TBILISI, DFWatch–In a rare interview, former Prime Minister Bidzina Ivanishvili has criticized President Giorgi Margvelashvili for harming the country’s image.
Ivanishvili left politics after the presidential election in October, 2013. He said in an interview with Kviris Palitra that he thinks the government is really effective and the most effective person in the government is Prime Minister Irakli Gharibashvili.
But his assessment of Margvelashvili, whom he handpicked for the post, is that he became disappointed with him in March this year.
There has been some friction between the president and the prime minister since the split became apparent. One way this manifests itself is that the PM regularly tries to take away some of the president’s powers by going to parliament and amending some law.
Another sign of the division is that the president doesn’t seem to play by the government’s rules, but is going it alone. An example of the latter is Margvelashvili’s decision to attend a climate summit at the United Nations, despite a number of attempts by the government to persuade him not to go. Also the PM is attending the summit, so Georgia will be sending two delegations to the same summit.
In the exclusive interview, the ex-PM said he thinks that if Georgia is a parliamentary republic now, there shouldn’t be any question about who should attend a UN conference. He said that he has seen a list of who will attend the summit and from parliamentary republics it is mostly prime ministers.
“The meeting from which he [Margvelashvili] got an invitation is a low rank meeting. By the way, last year [Foreign Minister] Panjikidze was also invited to the Climate Change summit, but she didn’t want to go,” Ivanishvili remembered. “[Deputy Foreign Minister] Zalkaliani should have gone, but in the end Panjikidze went there, as she had other business there too, but no-one thought to tell me to go or the president to go there. This is reality.”
He said he thinks that ‘it won’t be beautiful’ to send two delegations from one poor country, but ‘this man’ continues the competition.
“Isn’t it really simple to see that it is the prerogative of the PM to go there?” he says, adding that a conflict between the president and the PM is will benefit the opposition.
Margvelashvili sees the government as a ‘competitor’, he claimed, and tries to interfere with them, which in the end harms the image of the country. Ivanishvili said he thinks the real competitors are unemployment, territorial integrity issue and foreign policy.
Again, Ivanishvili recalled Margvelashvili’s decision to move the government office into the president’s palace, which was built by Saakashvili. He criticized the move earlier.
“The government is not guilty when he moved into the palace of the president and never asked any member of the coalition anything, when he knew their negative attitude and he also had a negative attitude to it,” he said. “He barely decided not to veto the draft which he hadn’t even read, didn’t remove status of ‘top secret’ for the Prosecutor’s Office for a month.”

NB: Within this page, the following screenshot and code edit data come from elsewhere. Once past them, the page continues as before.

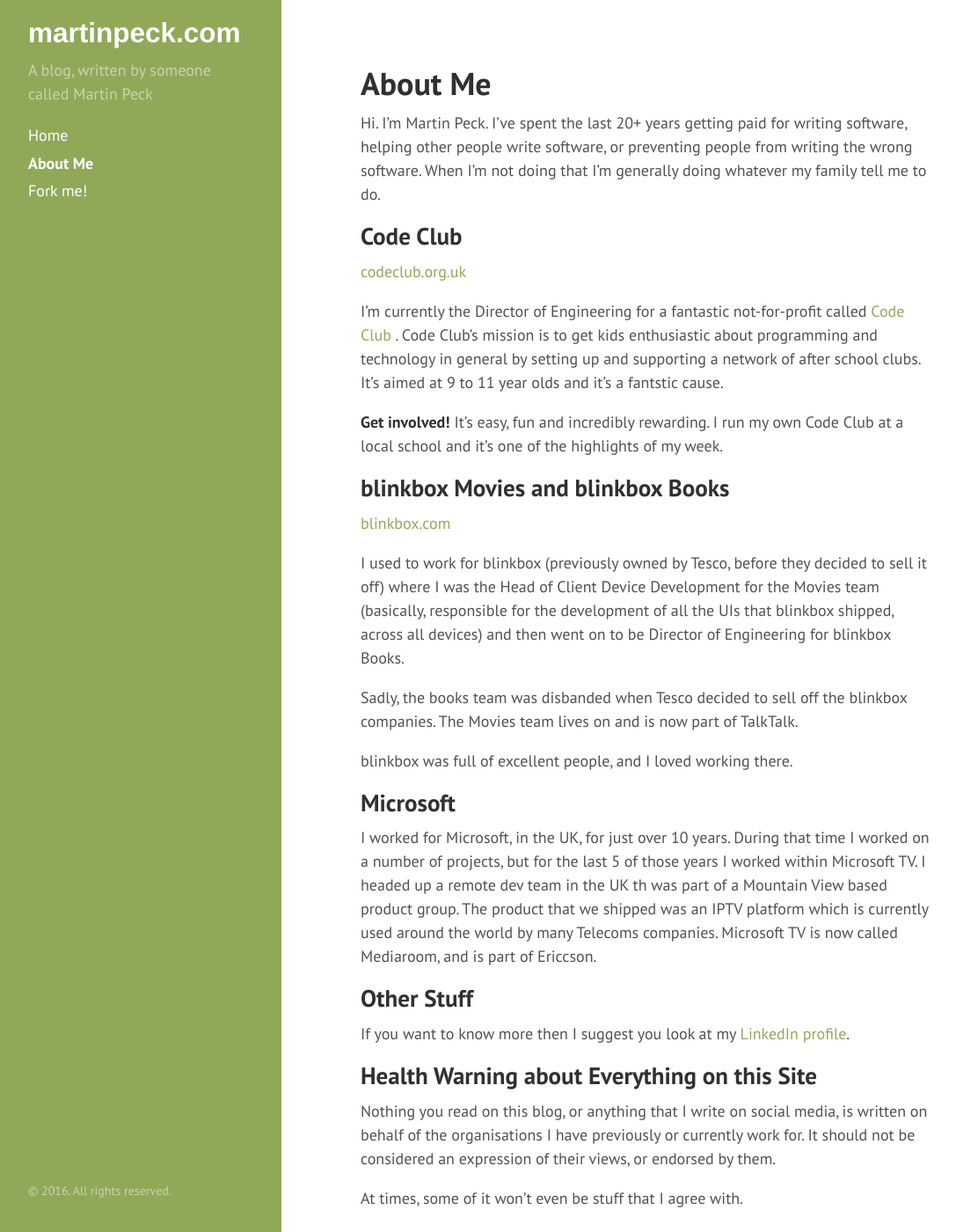
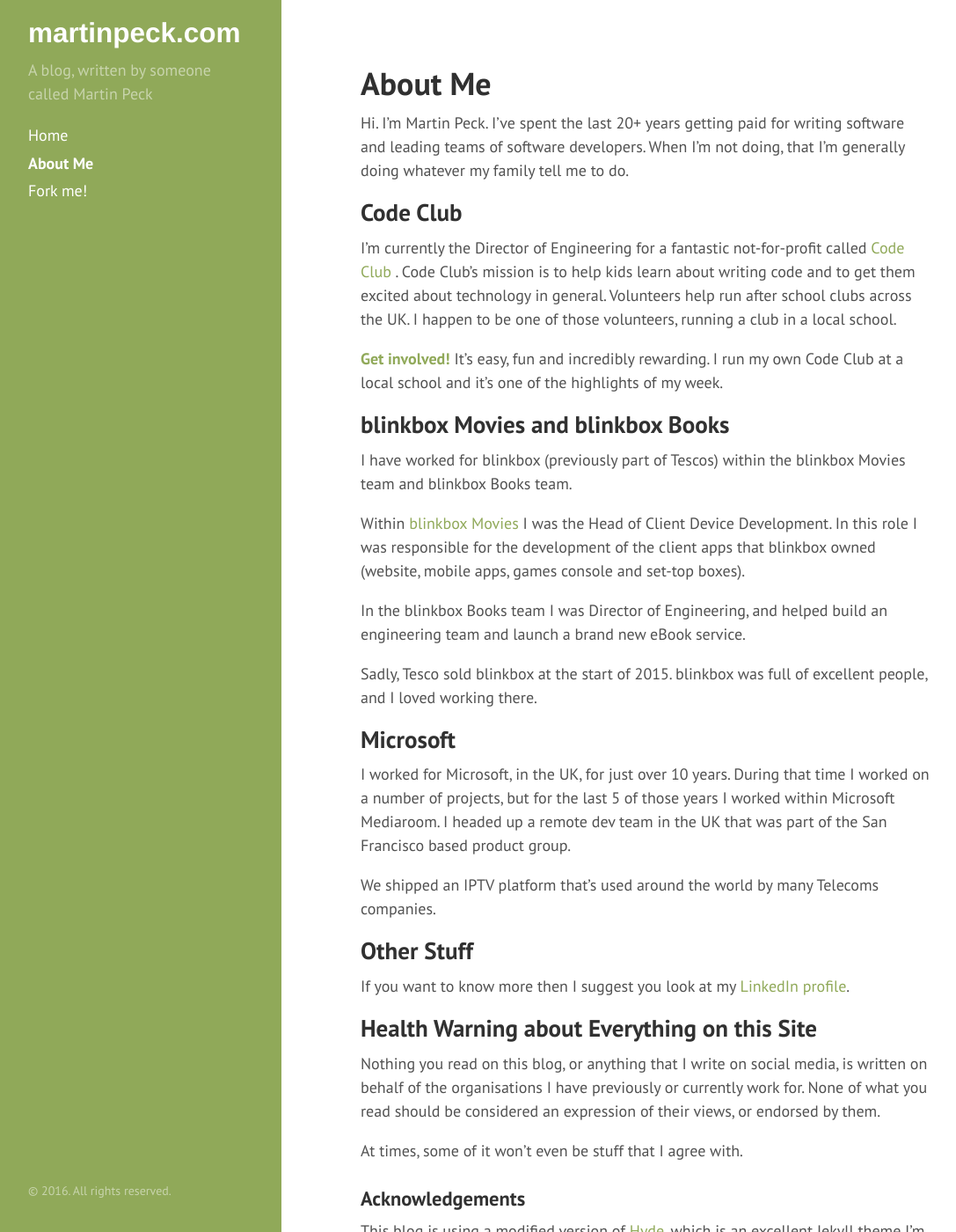
Before and after one commit to martinpeck/martinpeck.github.io, a Jekyll site: the page built from about.md, in a window 1280 px wide and 1400 px high. Shown: the whole window at 88% size, without its empty margins (4-1091 px from the left). Built offline with Jekyll 4.4.1, drawn with Linux system fonts in a browser that asks for light colours; some of the changed text lies outside the part shown.

Commit message:
Updates to about me

```diff
--- a/about.md
+++ b/about.md
@@ -3,45 +3,37 @@
 title: About Me
 ---
 
-Hi. I'm Martin Peck. I've spent the last 20+ years getting paid for writing software, helping other people write software, or preventing people from writing the wrong software. When I'm not doing that I'm generally doing whatever my family tell me to do.
+Hi. I'm Martin Peck. I've spent the last 20+ years getting paid for writing software and leading teams of software developers. When I'm not doing, that I'm generally doing whatever my family tell me to do.
 
 ## Code Club
+I'm currently the Director of Engineering for a fantastic not-for-profit called [Code Club][codeclub] . Code Club's mission is to help kids learn about writing code and to get them excited about technology in general. Volunteers help run after school clubs across the UK. I happen to be one of those volunteers, running a club in a local school.
 
-[codeclub.org.uk][codeclub]
-
-I'm currently the Director of Engineering for a fantastic not-for-profit called [Code Club][codeclub] . Code Club's mission is to get kids enthusiastic about programming and technology in general by setting up and supporting a network of after school clubs. It's aimed at 9 to 11 year olds and it's a fantstic cause.
-
-**Get involved!** It's easy, fun and incredibly rewarding. I run my own Code Club at a local school and it's one of the highlights of my week.
+[**Get involved!**][codeclub] It's easy, fun and incredibly rewarding. I run my own Code Club at a local school and it's one of the highlights of my week.
 
 ## blinkbox Movies and blinkbox Books
+I have worked for blinkbox (previously part of Tescos) within the blinkbox Movies team and blinkbox Books team.
 
-[blinkbox.com][blinkbox]
+Within [blinkbox Movies][blinkbox] I was the Head of Client Device Development. In this role I was responsible for the development of the client apps that blinkbox owned (website, mobile apps, games console and set-top boxes).
 
-I used to work for blinkbox (previously owned by Tesco, before they decided to sell it off) where I was the Head of Client Device Development for the Movies team (basically, responsible for the development of all the UIs that blinkbox shipped, across all devices) and then went on to be Director of Engineering for blinkbox Books.
+In the blinkbox Books team I was Director of Engineering, and helped build an engineering team and launch a brand new eBook service.
 
-Sadly, the books team was disbanded when Tesco decided to sell off the blinkbox companies. The Movies team lives on and is now part of TalkTalk.
-
-blinkbox was full of excellent people, and I loved working there.
+Sadly, Tesco sold blinkbox at the start of 2015. blinkbox was full of excellent people, and I loved working there.
 
 ## Microsoft
+I worked for Microsoft, in the UK, for just over 10 years. During that time I worked on a number of projects, but for the last 5 of those years I worked within Microsoft Mediaroom. I headed up a remote dev team in the UK that was part of the San Francisco based product group.
 
-I worked for Microsoft, in the UK, for just over 10 years. During that time I worked on a number of projects, but for the last 5 of those years I worked within Microsoft TV. I headed up a remote dev team in the UK th was part of a Mountain View based product group. The product that we shipped was an IPTV platform which is currently used around the world by many Telecoms companies. Microsoft TV is now called Mediaroom, and is part of Ericcson.
+We shipped an IPTV platform that's used around the world by many Telecoms companies.
 
 ## Other Stuff
 If you want to know more then I suggest you look at my [LinkedIn profile](https://www.linkedin.com/in/martinpeck){:data-proofer-ignore=""}.
 
 ## Health Warning about Everything on this Site
-Nothing you read on this blog, or anything that I write on social media, is written on behalf of the organisations I have previously or currently work for. It should not be considered  an expression of their views, or endorsed by them.
+Nothing you read on this blog, or anything that I write on social media, is written on behalf of the organisations I have previously or currently work for. None of what you read should be considered an expression of their views, or endorsed by them.
 
 At times, some of it won't even be stuff that I agree with.
 
-Deal with it.
-
 ### Acknowledgements
-
-This blog is using a slightly modified version of [Hyde][hyde], which is an excellent Jekyll theme
-
-I'm using [Jekyll][jekyll] to build the blog.
+This blog is using a  modified version of [Hyde][hyde], which is an excellent Jekyll theme I'm using [Jekyll][jekyll] to build the blog, and hosting on Github.com. [Feel free to take a look](https://github.com/martinpeck/martinpeck.com).
 
 [codeclub]: https://codeclub.org.uk
 [blinkbox]: http://blinkbox.com
```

Generally speaking about the executive government, the ex-PM said he thinks it is effective, especially the PM.
Ivanishvili, who brought together the Georgian Dream coalition and in fact formed the whole government, remained prime minister for about a year and then left, but many people think he still remains the real decision-maker in the country and is controlling the government from behind the scenes.